PROBLEM TO WORK ON = Copy the full listing exactly, word for word.

GIVEN RECORDS =
────────────────
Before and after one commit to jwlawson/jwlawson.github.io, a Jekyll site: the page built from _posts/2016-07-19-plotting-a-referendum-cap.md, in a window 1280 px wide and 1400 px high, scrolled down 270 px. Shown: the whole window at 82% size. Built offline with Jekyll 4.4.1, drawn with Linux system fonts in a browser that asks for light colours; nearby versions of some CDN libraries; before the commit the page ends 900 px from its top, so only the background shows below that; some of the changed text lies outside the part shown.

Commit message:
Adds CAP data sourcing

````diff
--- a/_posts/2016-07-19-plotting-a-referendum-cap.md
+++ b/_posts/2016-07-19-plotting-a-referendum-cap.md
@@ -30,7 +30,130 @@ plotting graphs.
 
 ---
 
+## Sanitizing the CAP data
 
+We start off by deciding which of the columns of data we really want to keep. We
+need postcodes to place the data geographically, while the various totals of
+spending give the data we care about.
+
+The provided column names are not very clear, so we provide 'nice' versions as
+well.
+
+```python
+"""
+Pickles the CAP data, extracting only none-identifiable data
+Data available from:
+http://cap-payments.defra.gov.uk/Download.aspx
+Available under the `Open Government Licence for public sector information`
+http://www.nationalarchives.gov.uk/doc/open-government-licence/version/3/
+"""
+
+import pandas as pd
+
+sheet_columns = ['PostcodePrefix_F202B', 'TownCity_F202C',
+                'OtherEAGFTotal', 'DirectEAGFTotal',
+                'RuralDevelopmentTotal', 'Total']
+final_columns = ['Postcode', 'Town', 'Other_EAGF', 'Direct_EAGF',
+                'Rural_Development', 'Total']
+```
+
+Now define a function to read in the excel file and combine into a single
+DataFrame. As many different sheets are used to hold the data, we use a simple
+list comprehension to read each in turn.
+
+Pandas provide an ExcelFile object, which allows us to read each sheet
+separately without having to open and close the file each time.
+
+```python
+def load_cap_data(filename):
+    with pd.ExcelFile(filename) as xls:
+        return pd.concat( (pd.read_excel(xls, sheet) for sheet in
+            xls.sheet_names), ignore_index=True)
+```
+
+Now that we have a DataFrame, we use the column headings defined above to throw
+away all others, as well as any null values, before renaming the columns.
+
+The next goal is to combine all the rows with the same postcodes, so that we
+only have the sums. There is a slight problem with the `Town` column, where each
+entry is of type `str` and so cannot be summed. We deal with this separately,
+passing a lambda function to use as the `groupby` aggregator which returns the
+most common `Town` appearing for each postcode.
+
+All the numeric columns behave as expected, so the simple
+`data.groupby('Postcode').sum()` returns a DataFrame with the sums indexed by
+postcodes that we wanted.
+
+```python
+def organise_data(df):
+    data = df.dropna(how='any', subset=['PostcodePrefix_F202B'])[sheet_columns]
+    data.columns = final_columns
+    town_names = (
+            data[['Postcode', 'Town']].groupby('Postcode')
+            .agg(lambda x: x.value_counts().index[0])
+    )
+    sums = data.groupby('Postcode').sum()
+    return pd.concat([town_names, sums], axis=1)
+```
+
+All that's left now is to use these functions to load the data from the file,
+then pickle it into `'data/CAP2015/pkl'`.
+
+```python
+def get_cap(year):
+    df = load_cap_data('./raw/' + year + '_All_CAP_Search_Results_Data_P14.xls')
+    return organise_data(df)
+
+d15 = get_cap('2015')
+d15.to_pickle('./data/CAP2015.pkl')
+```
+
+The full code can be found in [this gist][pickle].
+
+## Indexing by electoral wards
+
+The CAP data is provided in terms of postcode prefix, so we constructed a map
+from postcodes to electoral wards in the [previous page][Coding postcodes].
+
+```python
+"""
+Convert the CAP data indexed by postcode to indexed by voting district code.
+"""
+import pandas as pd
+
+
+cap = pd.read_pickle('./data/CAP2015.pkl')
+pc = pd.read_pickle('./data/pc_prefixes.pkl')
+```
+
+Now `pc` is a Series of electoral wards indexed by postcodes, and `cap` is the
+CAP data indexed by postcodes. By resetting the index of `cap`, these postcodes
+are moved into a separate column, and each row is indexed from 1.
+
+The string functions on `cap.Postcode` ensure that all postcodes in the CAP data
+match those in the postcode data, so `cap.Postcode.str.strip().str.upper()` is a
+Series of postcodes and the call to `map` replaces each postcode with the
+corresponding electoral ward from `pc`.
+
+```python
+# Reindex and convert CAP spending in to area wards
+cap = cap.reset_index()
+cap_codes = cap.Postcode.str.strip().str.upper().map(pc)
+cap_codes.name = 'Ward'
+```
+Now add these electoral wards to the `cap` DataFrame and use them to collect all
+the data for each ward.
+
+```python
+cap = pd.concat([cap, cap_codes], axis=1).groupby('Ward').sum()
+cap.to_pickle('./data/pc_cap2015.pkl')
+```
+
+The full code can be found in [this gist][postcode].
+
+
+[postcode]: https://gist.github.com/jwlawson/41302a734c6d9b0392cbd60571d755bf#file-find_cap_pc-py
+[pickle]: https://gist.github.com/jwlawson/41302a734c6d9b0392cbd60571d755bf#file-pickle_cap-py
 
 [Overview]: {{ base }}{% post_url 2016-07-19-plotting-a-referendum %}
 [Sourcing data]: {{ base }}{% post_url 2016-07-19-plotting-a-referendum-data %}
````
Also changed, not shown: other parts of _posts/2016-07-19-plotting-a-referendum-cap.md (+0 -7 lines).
────────────────
EXPECTED OUTPUT =
Before and after one commit to jwlawson/jwlawson.github.io, a Jekyll site: the page built from _posts/2016-07-19-plotting-a-referendum-cap.md, in a window 1280 px wide and 1400 px high, scrolled down 270 px. Shown: the whole window at 82% size. Built offline with Jekyll 4.4.1, drawn with Linux system fonts in a browser that asks for light colours; nearby versions of some CDN libraries; before the commit the page ends 900 px from its top, so only the background shows below that; some of the changed text lies outside the part shown.

Commit message:
Adds CAP data sourcing

````diff
--- a/_posts/2016-07-19-plotting-a-referendum-cap.md
+++ b/_posts/2016-07-19-plotting-a-referendum-cap.md
@@ -30,7 +30,130 @@ plotting graphs.
 
 ---
 
+## Sanitizing the CAP data
 
+We start off by deciding which of the columns of data we really want to keep. We
+need postcodes to place the data geographically, while the various totals of
+spending give the data we care about.
+
+The provided column names are not very clear, so we provide 'nice' versions as
+well.
+
+```python
+"""
+Pickles the CAP data, extracting only none-identifiable data
+Data available from:
+http://cap-payments.defra.gov.uk/Download.aspx
+Available under the `Open Government Licence for public sector information`
+http://www.nationalarchives.gov.uk/doc/open-government-licence/version/3/
+"""
+
+import pandas as pd
+
+sheet_columns = ['PostcodePrefix_F202B', 'TownCity_F202C',
+                'OtherEAGFTotal', 'DirectEAGFTotal',
+                'RuralDevelopmentTotal', 'Total']
+final_columns = ['Postcode', 'Town', 'Other_EAGF', 'Direct_EAGF',
+                'Rural_Development', 'Total']
+```
+
+Now define a function to read in the excel file and combine into a single
+DataFrame. As many different sheets are used to hold the data, we use a simple
+list comprehension to read each in turn.
+
+Pandas provide an ExcelFile object, which allows us to read each sheet
+separately without having to open and close the file each time.
+
+```python
+def load_cap_data(filename):
+    with pd.ExcelFile(filename) as xls:
+        return pd.concat( (pd.read_excel(xls, sheet) for sheet in
+            xls.sheet_names), ignore_index=True)
+```
+
+Now that we have a DataFrame, we use the column headings defined above to throw
+away all others, as well as any null values, before renaming the columns.
+
+The next goal is to combine all the rows with the same postcodes, so that we
+only have the sums. There is a slight problem with the `Town` column, where each
+entry is of type `str` and so cannot be summed. We deal with this separately,
+passing a lambda function to use as the `groupby` aggregator which returns the
+most common `Town` appearing for each postcode.
+
+All the numeric columns behave as expected, so the simple
+`data.groupby('Postcode').sum()` returns a DataFrame with the sums indexed by
+postcodes that we wanted.
+
+```python
+def organise_data(df):
+    data = df.dropna(how='any', subset=['PostcodePrefix_F202B'])[sheet_columns]
+    data.columns = final_columns
+    town_names = (
+            data[['Postcode', 'Town']].groupby('Postcode')
+            .agg(lambda x: x.value_counts().index[0])
+    )
+    sums = data.groupby('Postcode').sum()
+    return pd.concat([town_names, sums], axis=1)
+```
+
+All that's left now is to use these functions to load the data from the file,
+then pickle it into `'data/CAP2015/pkl'`.
+
+```python
+def get_cap(year):
+    df = load_cap_data('./raw/' + year + '_All_CAP_Search_Results_Data_P14.xls')
+    return organise_data(df)
+
+d15 = get_cap('2015')
+d15.to_pickle('./data/CAP2015.pkl')
+```
+
+The full code can be found in [this gist][pickle].
+
+## Indexing by electoral wards
+
+The CAP data is provided in terms of postcode prefix, so we constructed a map
+from postcodes to electoral wards in the [previous page][Coding postcodes].
+
+```python
+"""
+Convert the CAP data indexed by postcode to indexed by voting district code.
+"""
+import pandas as pd
+
+
+cap = pd.read_pickle('./data/CAP2015.pkl')
+pc = pd.read_pickle('./data/pc_prefixes.pkl')
+```
+
+Now `pc` is a Series of electoral wards indexed by postcodes, and `cap` is the
+CAP data indexed by postcodes. By resetting the index of `cap`, these postcodes
+are moved into a separate column, and each row is indexed from 1.
+
+The string functions on `cap.Postcode` ensure that all postcodes in the CAP data
+match those in the postcode data, so `cap.Postcode.str.strip().str.upper()` is a
+Series of postcodes and the call to `map` replaces each postcode with the
+corresponding electoral ward from `pc`.
+
+```python
+# Reindex and convert CAP spending in to area wards
+cap = cap.reset_index()
+cap_codes = cap.Postcode.str.strip().str.upper().map(pc)
+cap_codes.name = 'Ward'
+```
+Now add these electoral wards to the `cap` DataFrame and use them to collect all
+the data for each ward.
+
+```python
+cap = pd.concat([cap, cap_codes], axis=1).groupby('Ward').sum()
+cap.to_pickle('./data/pc_cap2015.pkl')
+```
+
+The full code can be found in [this gist][postcode].
+
+
+[postcode]: https://gist.github.com/jwlawson/41302a734c6d9b0392cbd60571d755bf#file-find_cap_pc-py
+[pickle]: https://gist.github.com/jwlawson/41302a734c6d9b0392cbd60571d755bf#file-pickle_cap-py
 
 [Overview]: {{ base }}{% post_url 2016-07-19-plotting-a-referendum %}
 [Sourcing data]: {{ base }}{% post_url 2016-07-19-plotting-a-referendum-data %}
````
Also changed, not shown: other parts of _posts/2016-07-19-plotting-a-referendum-cap.md (+0 -7 lines).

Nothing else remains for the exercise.